YOUR ASSIGNMENT:
Repeat the listing that follows exactly, please.

### PROVIDED RECORDS

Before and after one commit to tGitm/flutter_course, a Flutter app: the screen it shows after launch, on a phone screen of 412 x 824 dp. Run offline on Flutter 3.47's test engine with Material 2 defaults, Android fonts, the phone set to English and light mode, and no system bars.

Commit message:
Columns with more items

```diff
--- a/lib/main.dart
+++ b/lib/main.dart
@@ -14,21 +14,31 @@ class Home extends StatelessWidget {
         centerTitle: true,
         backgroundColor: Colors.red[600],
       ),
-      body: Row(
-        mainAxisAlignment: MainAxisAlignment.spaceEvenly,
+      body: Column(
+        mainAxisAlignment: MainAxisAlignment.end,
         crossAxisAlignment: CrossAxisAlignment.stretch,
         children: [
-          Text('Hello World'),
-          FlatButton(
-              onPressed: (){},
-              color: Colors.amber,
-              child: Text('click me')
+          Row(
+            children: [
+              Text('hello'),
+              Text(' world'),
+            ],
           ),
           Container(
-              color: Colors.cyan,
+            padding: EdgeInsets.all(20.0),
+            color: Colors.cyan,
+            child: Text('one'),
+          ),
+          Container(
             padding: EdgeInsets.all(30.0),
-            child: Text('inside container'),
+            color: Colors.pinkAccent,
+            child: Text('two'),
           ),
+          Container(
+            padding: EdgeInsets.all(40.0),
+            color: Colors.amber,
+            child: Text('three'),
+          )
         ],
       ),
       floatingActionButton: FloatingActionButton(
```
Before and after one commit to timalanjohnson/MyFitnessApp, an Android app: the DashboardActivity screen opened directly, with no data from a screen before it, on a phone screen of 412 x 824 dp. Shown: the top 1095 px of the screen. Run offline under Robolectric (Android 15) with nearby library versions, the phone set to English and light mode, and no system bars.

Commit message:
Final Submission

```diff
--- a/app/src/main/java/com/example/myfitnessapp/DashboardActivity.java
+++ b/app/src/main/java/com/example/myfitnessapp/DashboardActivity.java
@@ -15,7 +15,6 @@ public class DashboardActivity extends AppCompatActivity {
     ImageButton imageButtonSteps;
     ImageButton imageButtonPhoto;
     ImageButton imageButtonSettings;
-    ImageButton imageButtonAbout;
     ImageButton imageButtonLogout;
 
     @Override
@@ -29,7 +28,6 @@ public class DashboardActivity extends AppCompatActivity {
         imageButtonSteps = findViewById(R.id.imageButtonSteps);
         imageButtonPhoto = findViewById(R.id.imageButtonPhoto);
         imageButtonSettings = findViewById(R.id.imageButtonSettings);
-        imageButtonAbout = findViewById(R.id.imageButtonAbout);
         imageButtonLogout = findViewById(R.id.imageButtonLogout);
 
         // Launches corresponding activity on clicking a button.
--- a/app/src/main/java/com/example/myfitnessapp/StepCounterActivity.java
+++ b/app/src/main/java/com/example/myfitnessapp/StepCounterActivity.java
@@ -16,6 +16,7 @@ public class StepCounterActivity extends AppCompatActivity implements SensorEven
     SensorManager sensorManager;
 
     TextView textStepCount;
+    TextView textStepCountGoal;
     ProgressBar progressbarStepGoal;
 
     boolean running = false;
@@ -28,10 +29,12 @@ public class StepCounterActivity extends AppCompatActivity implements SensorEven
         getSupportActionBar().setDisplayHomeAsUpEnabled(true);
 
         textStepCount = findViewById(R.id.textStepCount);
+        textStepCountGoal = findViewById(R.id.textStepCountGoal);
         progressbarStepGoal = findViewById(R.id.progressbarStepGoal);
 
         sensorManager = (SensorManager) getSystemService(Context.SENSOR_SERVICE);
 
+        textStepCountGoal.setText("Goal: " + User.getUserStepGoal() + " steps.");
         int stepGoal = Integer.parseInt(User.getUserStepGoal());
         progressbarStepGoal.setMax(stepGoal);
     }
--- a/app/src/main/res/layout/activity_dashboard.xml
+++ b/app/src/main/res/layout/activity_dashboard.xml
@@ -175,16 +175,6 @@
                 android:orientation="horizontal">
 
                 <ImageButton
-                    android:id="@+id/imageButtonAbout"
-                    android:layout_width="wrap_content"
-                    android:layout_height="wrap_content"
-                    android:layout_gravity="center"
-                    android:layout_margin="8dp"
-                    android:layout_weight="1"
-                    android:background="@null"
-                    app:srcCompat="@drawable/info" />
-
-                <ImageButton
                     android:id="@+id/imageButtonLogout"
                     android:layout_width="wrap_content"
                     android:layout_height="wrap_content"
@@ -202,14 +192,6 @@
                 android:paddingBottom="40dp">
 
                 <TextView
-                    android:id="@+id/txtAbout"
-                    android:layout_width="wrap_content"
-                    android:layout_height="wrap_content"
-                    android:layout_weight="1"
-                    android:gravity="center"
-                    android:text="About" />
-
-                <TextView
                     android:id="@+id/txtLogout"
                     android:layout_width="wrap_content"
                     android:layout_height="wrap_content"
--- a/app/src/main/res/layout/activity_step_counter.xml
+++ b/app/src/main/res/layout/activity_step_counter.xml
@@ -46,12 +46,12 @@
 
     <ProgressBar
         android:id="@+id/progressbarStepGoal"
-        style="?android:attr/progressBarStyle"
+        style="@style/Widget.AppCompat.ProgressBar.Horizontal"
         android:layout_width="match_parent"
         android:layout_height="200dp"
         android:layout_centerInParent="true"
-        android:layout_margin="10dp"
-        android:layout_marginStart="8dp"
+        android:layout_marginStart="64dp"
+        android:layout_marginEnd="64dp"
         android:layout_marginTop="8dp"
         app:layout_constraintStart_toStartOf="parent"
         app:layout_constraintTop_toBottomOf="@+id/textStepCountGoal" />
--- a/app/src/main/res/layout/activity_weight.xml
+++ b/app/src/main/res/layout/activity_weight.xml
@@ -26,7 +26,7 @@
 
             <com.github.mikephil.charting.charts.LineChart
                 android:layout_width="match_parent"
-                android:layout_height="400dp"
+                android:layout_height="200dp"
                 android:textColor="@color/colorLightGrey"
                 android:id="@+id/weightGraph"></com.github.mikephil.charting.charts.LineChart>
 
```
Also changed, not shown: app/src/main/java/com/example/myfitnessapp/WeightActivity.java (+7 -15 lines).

######

EXERCISE RESPONSE:
Before and after one commit to tGitm/flutter_course, a Flutter app: the screen it shows after launch, on a phone screen of 412 x 824 dp. Run offline on Flutter 3.47's test engine with Material 2 defaults, Android fonts, the phone set to English and light mode, and no system bars.

Commit message:
Columns with more items

```diff
--- a/lib/main.dart
+++ b/lib/main.dart
@@ -14,21 +14,31 @@ class Home extends StatelessWidget {
         centerTitle: true,
         backgroundColor: Colors.red[600],
       ),
-      body: Row(
-        mainAxisAlignment: MainAxisAlignment.spaceEvenly,
+      body: Column(
+        mainAxisAlignment: MainAxisAlignment.end,
         crossAxisAlignment: CrossAxisAlignment.stretch,
         children: [
-          Text('Hello World'),
-          FlatButton(
-              onPressed: (){},
-              color: Colors.amber,
-              child: Text('click me')
+          Row(
+            children: [
+              Text('hello'),
+              Text(' world'),
+            ],
           ),
           Container(
-              color: Colors.cyan,
+            padding: EdgeInsets.all(20.0),
+            color: Colors.cyan,
+            child: Text('one'),
+          ),
+          Container(
             padding: EdgeInsets.all(30.0),
-            child: Text('inside container'),
+            color: Colors.pinkAccent,
+            child: Text('two'),
           ),
+          Container(
+            padding: EdgeInsets.all(40.0),
+            color: Colors.amber,
+            child: Text('three'),
+          )
         ],
       ),
       floatingActionButton: FloatingActionButton(
```
Before and after one commit to timalanjohnson/MyFitnessApp, an Android app: the DashboardActivity screen opened directly, with no data from a screen before it, on a phone screen of 412 x 824 dp. Shown: the top 1095 px of the screen. Run offline under Robolectric (Android 15) with nearby library versions, the phone set to English and light mode, and no system bars.

Commit message:
Final Submission

```diff
--- a/app/src/main/java/com/example/myfitnessapp/DashboardActivity.java
+++ b/app/src/main/java/com/example/myfitnessapp/DashboardActivity.java
@@ -15,7 +15,6 @@ public class DashboardActivity extends AppCompatActivity {
     ImageButton imageButtonSteps;
     ImageButton imageButtonPhoto;
     ImageButton imageButtonSettings;
-    ImageButton imageButtonAbout;
     ImageButton imageButtonLogout;
 
     @Override
@@ -29,7 +28,6 @@ public class DashboardActivity extends AppCompatActivity {
         imageButtonSteps = findViewById(R.id.imageButtonSteps);
         imageButtonPhoto = findViewById(R.id.imageButtonPhoto);
         imageButtonSettings = findViewById(R.id.imageButtonSettings);
-        imageButtonAbout = findViewById(R.id.imageButtonAbout);
         imageButtonLogout = findViewById(R.id.imageButtonLogout);
 
         // Launches corresponding activity on clicking a button.
--- a/app/src/main/java/com/example/myfitnessapp/StepCounterActivity.java
+++ b/app/src/main/java/com/example/myfitnessapp/StepCounterActivity.java
@@ -16,6 +16,7 @@ public class StepCounterActivity extends AppCompatActivity implements SensorEven
     SensorManager sensorManager;
 
     TextView textStepCount;
+    TextView textStepCountGoal;
     ProgressBar progressbarStepGoal;
 
     boolean running = false;
@@ -28,10 +29,12 @@ public class StepCounterActivity extends AppCompatActivity implements SensorEven
         getSupportActionBar().setDisplayHomeAsUpEnabled(true);
 
         textStepCount = findViewById(R.id.textStepCount);
+        textStepCountGoal = findViewById(R.id.textStepCountGoal);
         progressbarStepGoal = findViewById(R.id.progressbarStepGoal);
 
         sensorManager = (SensorManager) getSystemService(Context.SENSOR_SERVICE);
 
+        textStepCountGoal.setText("Goal: " + User.getUserStepGoal() + " steps.");
         int stepGoal = Integer.parseInt(User.getUserStepGoal());
         progressbarStepGoal.setMax(stepGoal);
     }
--- a/app/src/main/res/layout/activity_dashboard.xml
+++ b/app/src/main/res/layout/activity_dashboard.xml
@@ -175,16 +175,6 @@
                 android:orientation="horizontal">
 
                 <ImageButton
-                    android:id="@+id/imageButtonAbout"
-                    android:layout_width="wrap_content"
-                    android:layout_height="wrap_content"
-                    android:layout_gravity="center"
-                    android:layout_margin="8dp"
-                    android:layout_weight="1"
-                    android:background="@null"
-                    app:srcCompat="@drawable/info" />
-
-                <ImageButton
                     android:id="@+id/imageButtonLogout"
                     android:layout_width="wrap_content"
                     android:layout_height="wrap_content"
@@ -202,14 +192,6 @@
                 android:paddingBottom="40dp">
 
                 <TextView
-                    android:id="@+id/txtAbout"
-                    android:layout_width="wrap_content"
-                    android:layout_height="wrap_content"
-                    android:layout_weight="1"
-                    android:gravity="center"
-                    android:text="About" />
-
-                <TextView
                     android:id="@+id/txtLogout"
                     android:layout_width="wrap_content"
                     android:layout_height="wrap_content"
--- a/app/src/main/res/layout/activity_step_counter.xml
+++ b/app/src/main/res/layout/activity_step_counter.xml
@@ -46,12 +46,12 @@
 
     <ProgressBar
         android:id="@+id/progressbarStepGoal"
-        style="?android:attr/progressBarStyle"
+        style="@style/Widget.AppCompat.ProgressBar.Horizontal"
         android:layout_width="match_parent"
         android:layout_height="200dp"
         android:layout_centerInParent="true"
-        android:layout_margin="10dp"
-        android:layout_marginStart="8dp"
+        android:layout_marginStart="64dp"
+        android:layout_marginEnd="64dp"
         android:layout_marginTop="8dp"
         app:layout_constraintStart_toStartOf="parent"
         app:layout_constraintTop_toBottomOf="@+id/textStepCountGoal" />
--- a/app/src/main/res/layout/activity_weight.xml
+++ b/app/src/main/res/layout/activity_weight.xml
@@ -26,7 +26,7 @@
 
             <com.github.mikephil.charting.charts.LineChart
                 android:layout_width="match_parent"
-                android:layout_height="400dp"
+                android:layout_height="200dp"
                 android:textColor="@color/colorLightGrey"
                 android:id="@+id/weightGraph"></com.github.mikephil.charting.charts.LineChart>
 
```
Also changed, not shown: app/src/main/java/com/example/myfitnessapp/WeightActivity.java (+7 -15 lines).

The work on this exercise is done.